One presumably balmy day, back in 1983, Hilary Mantel – the award-winning author of Wolf Hall and Bring Up The Bodies – saw Margaret Thatcher, exposed and unguarded, in the window of her flat in Windsor.
It was then that she imagined pulling out a gun and shooting her.
"Immediately your eye measures the distance," she told the Guardian, apparently mimicking a pistol with her hand. "I thought, if I wasn't me, if I was someone else, she'd be dead."
The recollection has provided the basis for a controversial short story, aptly titled The Assassination of Margaret Thatcher: August 6 1983.
It was originally set to be published by the Daily Telegraph, but the paper axed the exclusive after it feared readers would find the concept all too harrowing.
Not that Mantel’s sheer detest of the former British PM should come as a surprise – she’s been more than candid about her hatred of the "anti-feminist" whom she branded a "psychological transvestite".
"When I think of her, I can still feel that boiling detestation," she continued.
"She did long-standing damage in many areas of national life, but I am not either of those people in that room [the two characters]. I am standing by the window with the notebook.
"I never voted for her, but I can stand back and appreciate her as a phenomenon. As a citizen I suffered from her, but as a writer I benefitted."

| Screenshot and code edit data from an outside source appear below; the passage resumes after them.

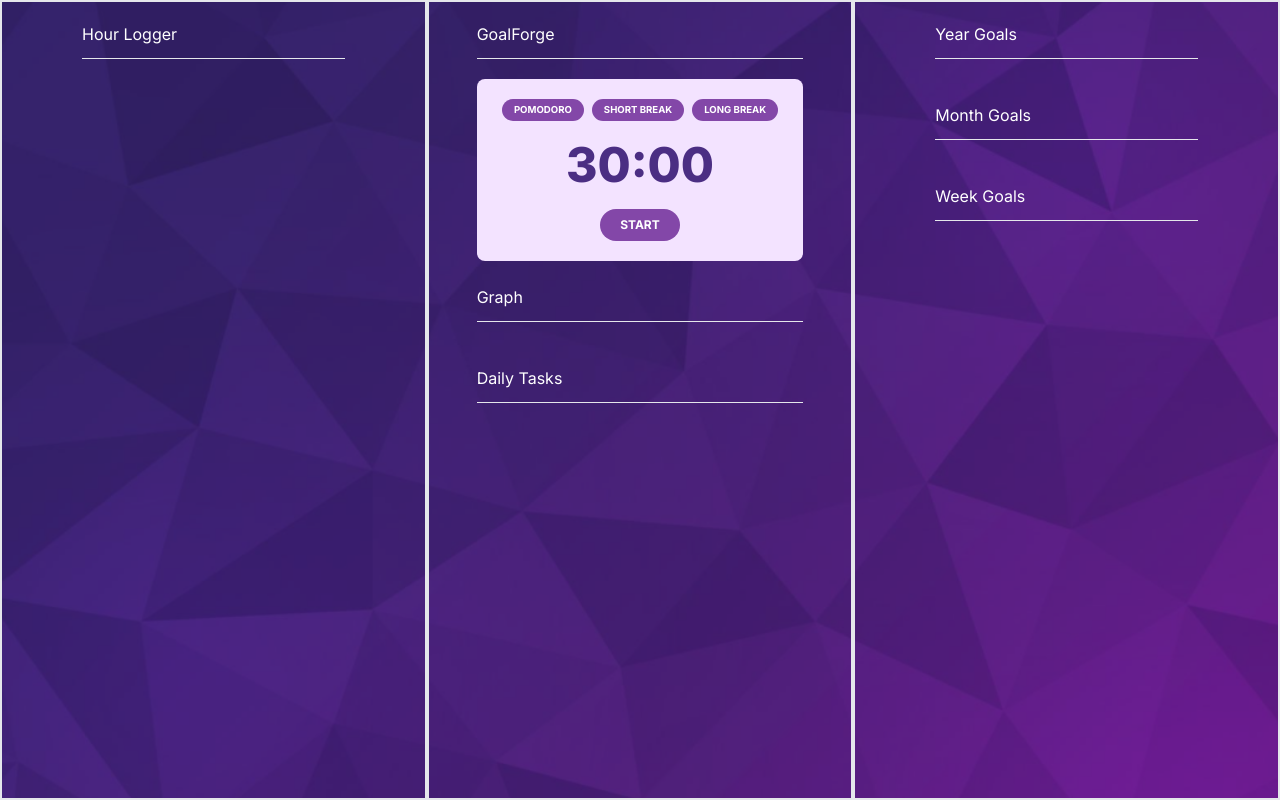
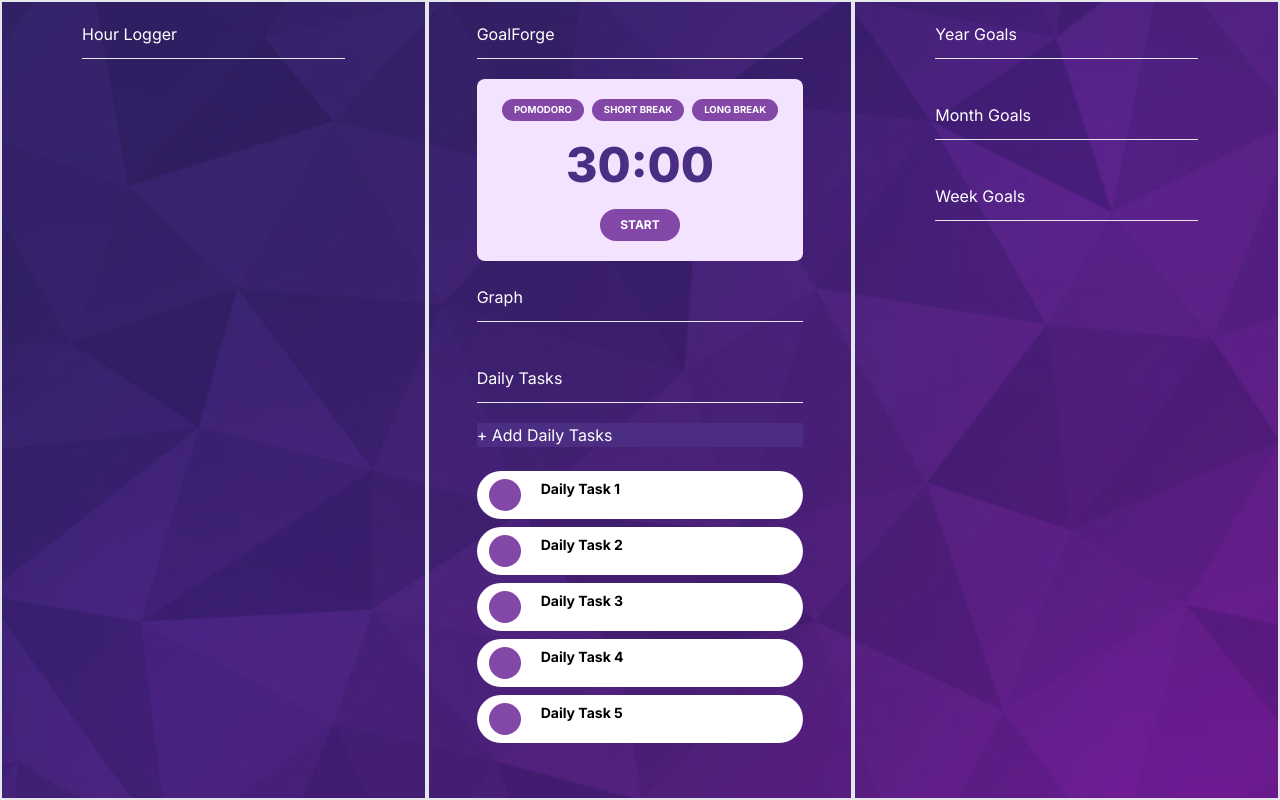
Before and after one commit to afutofu/goalforge, a Next.js app: page / in a window 1280 px wide. Built offline with nearby package versions, Linux system fonts and the light colour scheme.

Commit message:
Implement initial TodoList container component

```diff
--- a/src/app/page.tsx
+++ b/src/app/page.tsx
@@ -2,6 +2,7 @@ import React, { type FC } from 'react';
 
 import { Header } from '@/components/Header';
 import { Timer } from '@/containers/Timer';
+import { TodoList } from '@/containers/TodoList';
 import { Separator } from '@/components/Separator';
 
 interface SectionProps {
@@ -39,6 +40,15 @@ const Home = () => {
         <Separator />
 
         <Header title={'Daily Tasks'} />
+        <TodoList
+          tasks={[
+            { id: '1', name: 'Daily Task 1' },
+            { id: '2', name: 'Daily Task 2' },
+            { id: '3', name: 'Daily Task 3' },
+            { id: '4', name: 'Daily Task 4' },
+            { id: '5', name: 'Daily Task 5' },
+          ]}
+        />
         <Separator />
       </Section>
       <Section>
--- /dev/null
+++ b/src/components/TodoItem.tsx
@@ -0,0 +1,16 @@
+import React, { type FC } from 'react';
+
+import { type ITask } from '@/types';
+
+interface ITodoItem {
+  task: ITask;
+}
+
+export const TodoItem: FC<ITodoItem> = ({ task }) => {
+  return (
+    <div className="bg-white px-3 py-2 rounded-full flex flex align-center">
+      <div className="p-4 rounded-full mr-5 bg-secondary"></div>
+      <span className="text-sm w-full text-black font-bold">{task.name}</span>
+    </div>
+  );
+};
--- /dev/null
+++ b/src/containers/TodoList.tsx
@@ -0,0 +1,29 @@
+import React, { type FC } from 'react';
+import { type ITask } from '@/types';
+import { TodoItem } from '@/components/TodoItem';
+import { Separator } from '@/components/Separator';
+
+interface ITodoList {
+  tasks: ITask[];
+}
+
+export const TodoList: FC<ITodoList> = ({ tasks }) => {
+  return (
+    <div className="flex flex-col align-center">
+      <div className="bg-primary">+ Add Daily Tasks</div>
+      <Separator />
+      <div className="flex flex-col align-center">
+        {tasks.map((task, i) => {
+          if (i !== tasks.length - 1)
+            return (
+              <>
+                <TodoItem key={task.id} task={task} />
+                <div className="mb-2"></div>
+              </>
+            );
+          else return <TodoItem key={task.id} task={task} />;
+        })}
+      </div>
+    </div>
+  );
+};
--- /dev/null
+++ b/src/types.ts
@@ -0,0 +1,4 @@
+export interface ITask {
+  id: string;
+  name: string;
+}
```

She went on to draw some comparisons between Thatcher and another historic character she’s rather fond of fantasising about – Thomas Cromwell.
"She imitated masculine qualities to the extent that she had to get herself a good war. The Falklands was great stuff – limited casualties, little impact on the home front and great visual propaganda. I am not suggesting this was conscious. I suspect Thatcher was the last person in the world to be able to examine her inner life, but she could sell a myth.
"The idea that women must imitate men to succeed is anti-feminist. She was not of woman born. She was a psychological transvestite."
The story, she said, took her three decades to write – and she waited for Thatcher to die first, too.
"I am concerned with respect, I'm not concerned with taste," she concluded.
"I would have happily concluded the story in her lifetime but couldn't – it was my technical difficulty, not any delicacy. I believe in walking that line. You mustn't be too timid to risk getting it wrong."
The Assassination of Margaret Thatcher: August 6 1983 will be available to publish on 30 September and is part of Mantel’s first short story collection in 11 years.Reuse content